Revision comparison data:
━━━━

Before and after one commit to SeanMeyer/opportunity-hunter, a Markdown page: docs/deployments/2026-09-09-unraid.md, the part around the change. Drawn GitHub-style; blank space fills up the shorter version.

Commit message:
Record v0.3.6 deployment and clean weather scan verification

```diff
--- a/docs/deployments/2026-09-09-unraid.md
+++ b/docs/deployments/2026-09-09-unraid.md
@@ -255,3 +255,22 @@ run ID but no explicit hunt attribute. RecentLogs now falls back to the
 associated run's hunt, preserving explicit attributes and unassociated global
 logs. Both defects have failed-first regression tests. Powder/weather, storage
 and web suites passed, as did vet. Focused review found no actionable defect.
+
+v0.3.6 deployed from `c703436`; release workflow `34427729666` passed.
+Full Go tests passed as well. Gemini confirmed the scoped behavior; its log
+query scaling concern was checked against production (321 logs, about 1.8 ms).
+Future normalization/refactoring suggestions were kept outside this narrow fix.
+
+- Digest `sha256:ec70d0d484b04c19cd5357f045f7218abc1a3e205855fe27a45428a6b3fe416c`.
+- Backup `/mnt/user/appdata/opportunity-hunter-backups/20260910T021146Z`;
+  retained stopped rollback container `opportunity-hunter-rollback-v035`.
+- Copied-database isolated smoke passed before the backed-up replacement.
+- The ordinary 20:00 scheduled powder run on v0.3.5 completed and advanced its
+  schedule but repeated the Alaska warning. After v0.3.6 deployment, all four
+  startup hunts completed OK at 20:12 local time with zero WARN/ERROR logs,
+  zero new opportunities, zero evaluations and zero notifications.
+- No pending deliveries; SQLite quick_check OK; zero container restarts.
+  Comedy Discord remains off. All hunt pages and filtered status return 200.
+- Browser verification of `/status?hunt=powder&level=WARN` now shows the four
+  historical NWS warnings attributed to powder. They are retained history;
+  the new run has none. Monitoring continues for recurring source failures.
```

━━━━

TO DO:
Reproduce all the records precisely.

ANSWER BELOW:
Before and after one commit to SeanMeyer/opportunity-hunter, a Markdown page: docs/deployments/2026-09-09-unraid.md, the part around the change. Drawn GitHub-style; blank space fills up the shorter version.

Commit message:
Record v0.3.6 deployment and clean weather scan verification

```diff
--- a/docs/deployments/2026-09-09-unraid.md
+++ b/docs/deployments/2026-09-09-unraid.md
@@ -255,3 +255,22 @@ run ID but no explicit hunt attribute. RecentLogs now falls back to the
 associated run's hunt, preserving explicit attributes and unassociated global
 logs. Both defects have failed-first regression tests. Powder/weather, storage
 and web suites passed, as did vet. Focused review found no actionable defect.
+
+v0.3.6 deployed from `c703436`; release workflow `34427729666` passed.
+Full Go tests passed as well. Gemini confirmed the scoped behavior; its log
+query scaling concern was checked against production (321 logs, about 1.8 ms).
+Future normalization/refactoring suggestions were kept outside this narrow fix.
+
+- Digest `sha256:ec70d0d484b04c19cd5357f045f7218abc1a3e205855fe27a45428a6b3fe416c`.
+- Backup `/mnt/user/appdata/opportunity-hunter-backups/20260910T021146Z`;
+  retained stopped rollback container `opportunity-hunter-rollback-v035`.
+- Copied-database isolated smoke passed before the backed-up replacement.
+- The ordinary 20:00 scheduled powder run on v0.3.5 completed and advanced its
+  schedule but repeated the Alaska warning. After v0.3.6 deployment, all four
+  startup hunts completed OK at 20:12 local time with zero WARN/ERROR logs,
+  zero new opportunities, zero evaluations and zero notifications.
+- No pending deliveries; SQLite quick_check OK; zero container restarts.
+  Comedy Discord remains off. All hunt pages and filtered status return 200.
+- Browser verification of `/status?hunt=powder&level=WARN` now shows the four
+  historical NWS warnings attributed to powder. They are retained history;
+  the new run has none. Monitoring continues for recurring source failures.
```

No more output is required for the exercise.